Two prominent Indigenous voices say they support calls for an Indigenous-led inquiry into systemic racism in New Brunswick, but action is what’s really needed.
Pam Palmater, Indigenous Governance Chair in the Department of Politics and Public Administration at Metropolitan University of Toronto, and David Perley, Wolastoqi scholar, spoke at a fundraiser for Dialogue NB, a non-profit organization in Moncton, on systemic racism in the province.
Last week, the six chiefs of the Wolastoqey Nation in New Brunswick renewed their call for an Indigenous-led inquiry into systemic racism after the conclusion of a coroner’s inquest into the police killing of Chantel Moore. of Edmundston.
That’s been the Chiefs’ position since Moore was killed, but so far the province has only appointed a non-Indigenous Systemic Racism Commissioner who is expected to make recommendations by September.
WATCH | Pam Palmater calls for Indigenous-led inquiry into systemic racism
“Why is the Prime Minister refusing to open an independent investigation,” Perley asked.
“Why doesn’t he tell the justice people, ‘Let’s find the answers…let’s make sure Abenakis are involved in the investigation, in the investigation.’
“They should be part of it and not exclude them from the process. But that’s not happening.”
Palmater told CBC News that while she supports an Indigenous-led investigation, it will be pointless if no action is taken afterwards.
“We do so many studies, inquiries, inquiries, commissions, court cases, human rights complaints, tribunals, and we find out again and again and again, ‘Yes, we have still the same problem and it’s getting worse,'” Palmar said.
“But everyone is dropping the ball instead of taking the next step, that is, what do we need to do about it? It’s not like there hasn’t been thousands of recommendations for what to do about it. It’s just that governments and society haven’t answered the call to do so.”
One area where Perley would specifically like to see change is the education system.
“We asked for changes to the education system, even in my time in the sixties,” Perley said.

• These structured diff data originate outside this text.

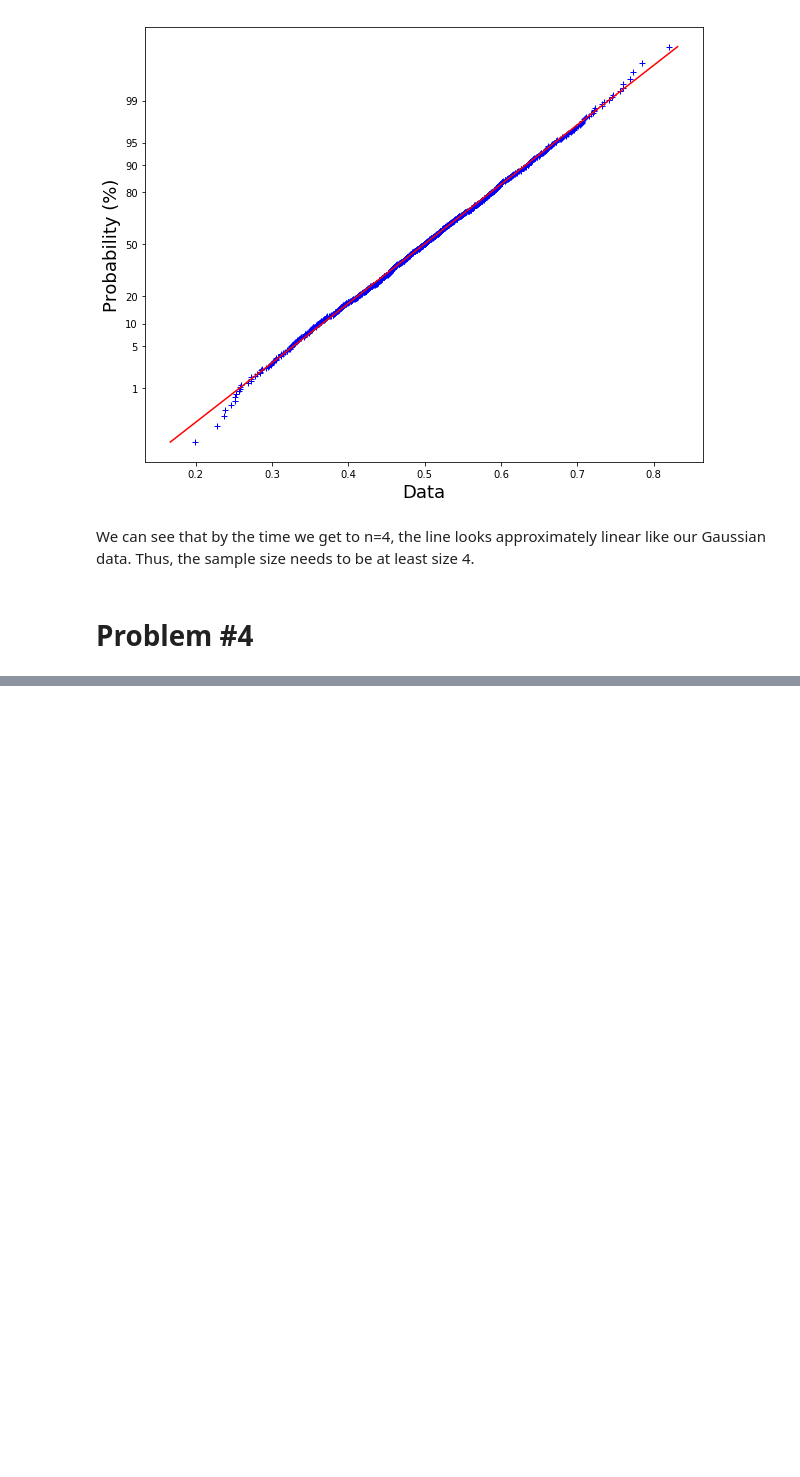
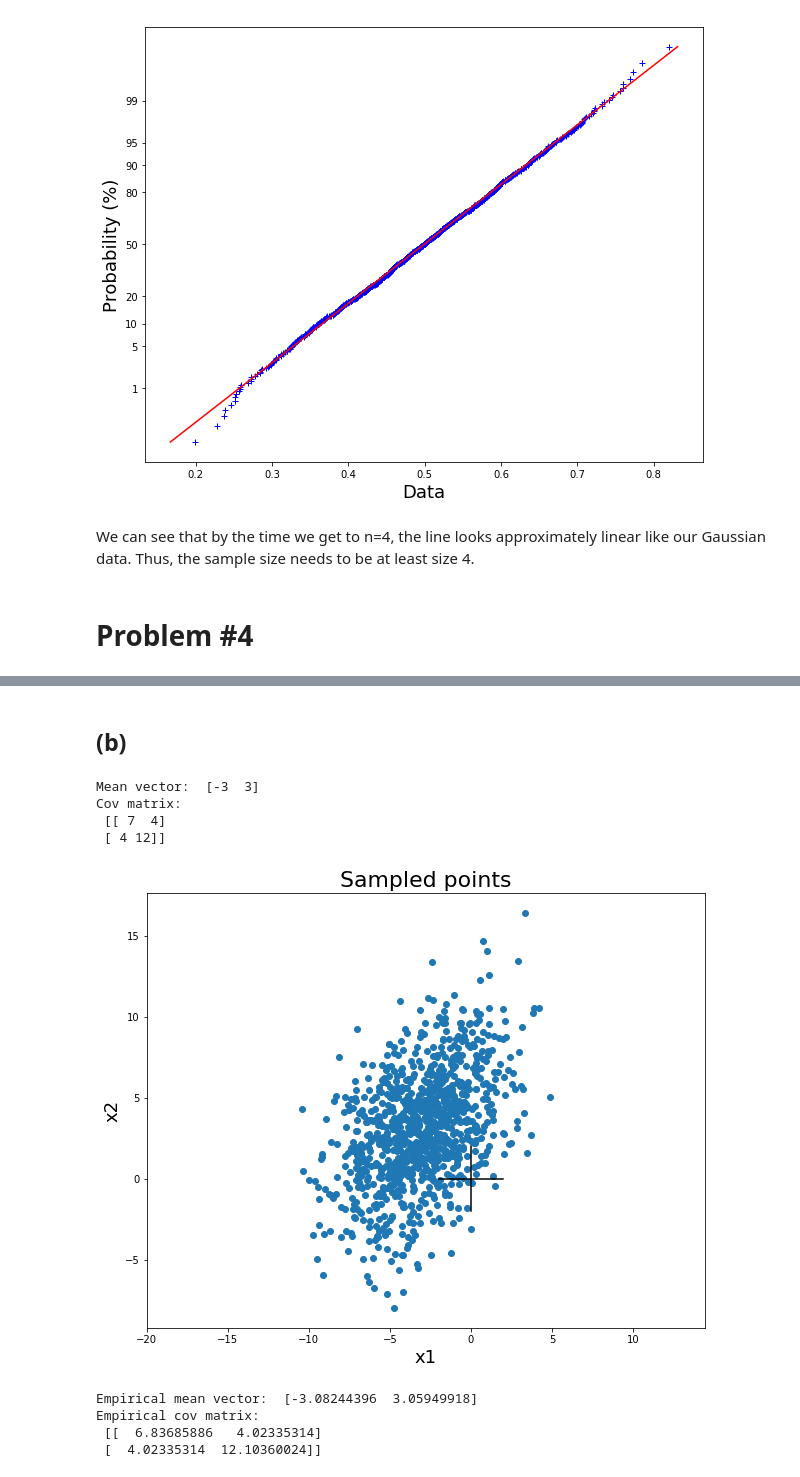
Before and after one commit to rfeinman/hw-mathtools, a Jupyter notebook: Feinman_Reuben_HW4/hw4.ipynb, the cells around one changed output, grey strips where cells are left out. Cells and saved outputs as stored; diff of their text form; code cells hidden in the pictures; blank space fills up the shorter version.

```diff
--- a/Feinman_Reuben_HW4/hw4.ipynb
+++ b/Feinman_Reuben_HW4/hw4.ipynb
@@ -317,11 +317,3 @@ Trying with n=8:
 We can see that by the time we get to n=4, the line looks approximately linear like our Gaussian data. Thus, the sample size needs to be at least size 4.
 # %% [markdown]
 # Problem #4
-# %%
-def ndRandn(mean, cov, num=1):
-    """
-    TODO
-    """
-    # First, sample from an N-dimensional Gaussian with mean=0
-    # and the identity matrix as the covariance.
-    samples = np.random.normal(size=num)
@@ -327,0 +355,42 @@ def ndRandn(mean, cov, num=1):
+# %% [markdown]
+## (b)
+# %%
+# First create an arbitrary mean vector
+mean = np.asarray([-3, 3])
+print('Mean vector: ', mean)
+# Now create an arbitrary covariance matrix. Covariance
+# matrices must be positive semi-definite.
+cov = np.asarray([[7, 4], [4, 12]])
+print('Cov matrix: \n', cov)
+# %% [output]
+Mean vector:  [-3  3]
+Cov matrix:
+ [[ 7  4]
+ [ 4 12]]
+# %%
+# Now, collect our samples
+X = ndRandn(mean, cov, num=1000)
+# Plot the samples
+plt.figure(figsize=(10,8))
+plt.axis('equal')
+plt.plot([-2, 2], [0, 0], c='black') # X-axis
+plt.plot([0, 0], [-2, 2], c='black') # Y-axis
+plt.scatter(X[:,0], X[:,1]) # Data points
+plt.title('Sampled points', fontsize=22)
+plt.xlabel('x1', fontsize=18)
+plt.ylabel('x2', fontsize=18)
+plt.show()
+# %% [output]
+[figure, added]
+# %%
+# Get empirical mean and covariance statistics
+mean_emp = X.mean(axis=0)
+cov_emp = np.cov(X.T)
+print('Empirical mean vector: ', mean_emp)
+print('Empirical cov matrix: \n', cov_emp)
+print('\n')
+# %% [output]
+Empirical mean vector:  [-3.08244396  3.05949918]
+Empirical cov matrix:
+ [[  6.83685886   4.02335314]
+ [  4.02335314  12.10360024]]
```
Also changed, not shown: parts of 10 cells of this notebook.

“The leaders of the time were asking for changes to the education system… We are asking for the same thing.”
He recalls two sessions he held with aboriginal people, one with elders and another with youth.
Even though decades separated their time at school, they shared many of the same experiences.
“Here are the elders who were in the system in the 50s and 60s talking about racism, talking about … how badly they were treated,” Perley said.
“Then I listened to the stories of the students who were in the system two years ago. It’s the same. They say, ‘Oh my God, it’s hard to be in this school because we always calls us savages. “
“Be Brave Enough”
Palmater says an investigation into systemic racism should extend beyond the justice system to include all aspects of life in New Brunswick.
“We have to be brave enough to open it up a bit wider,” Palmater said.
“What if we also looked at health care? What if we also looked at education? What if we also looked at social work or any of the public services that we have?”
Palmater said the lives of indigenous peoples had deteriorated in many of these areas.
She said we focus too much on specific examples of one person doing good instead of looking at the collective community.
“We point to individuals, ‘Look, he’s got a job,’ or, ‘Look, this person is successful,’ and say things are looking up,” Palmater said.
“But it’s not better if the majority of our community isn’t better.”
Palmater said confronting systemic racism in New Brunswick will inevitably lead to conflict.
But she also said it’s a type of conflict that should be embraced, not avoided.
“We cannot avoid social conflict,” Palmater said.
“This is how everything good in this world happened. Human rights, women’s rights, the end of slavery, the rights of indigenous peoples. This comes after periods of conflict.”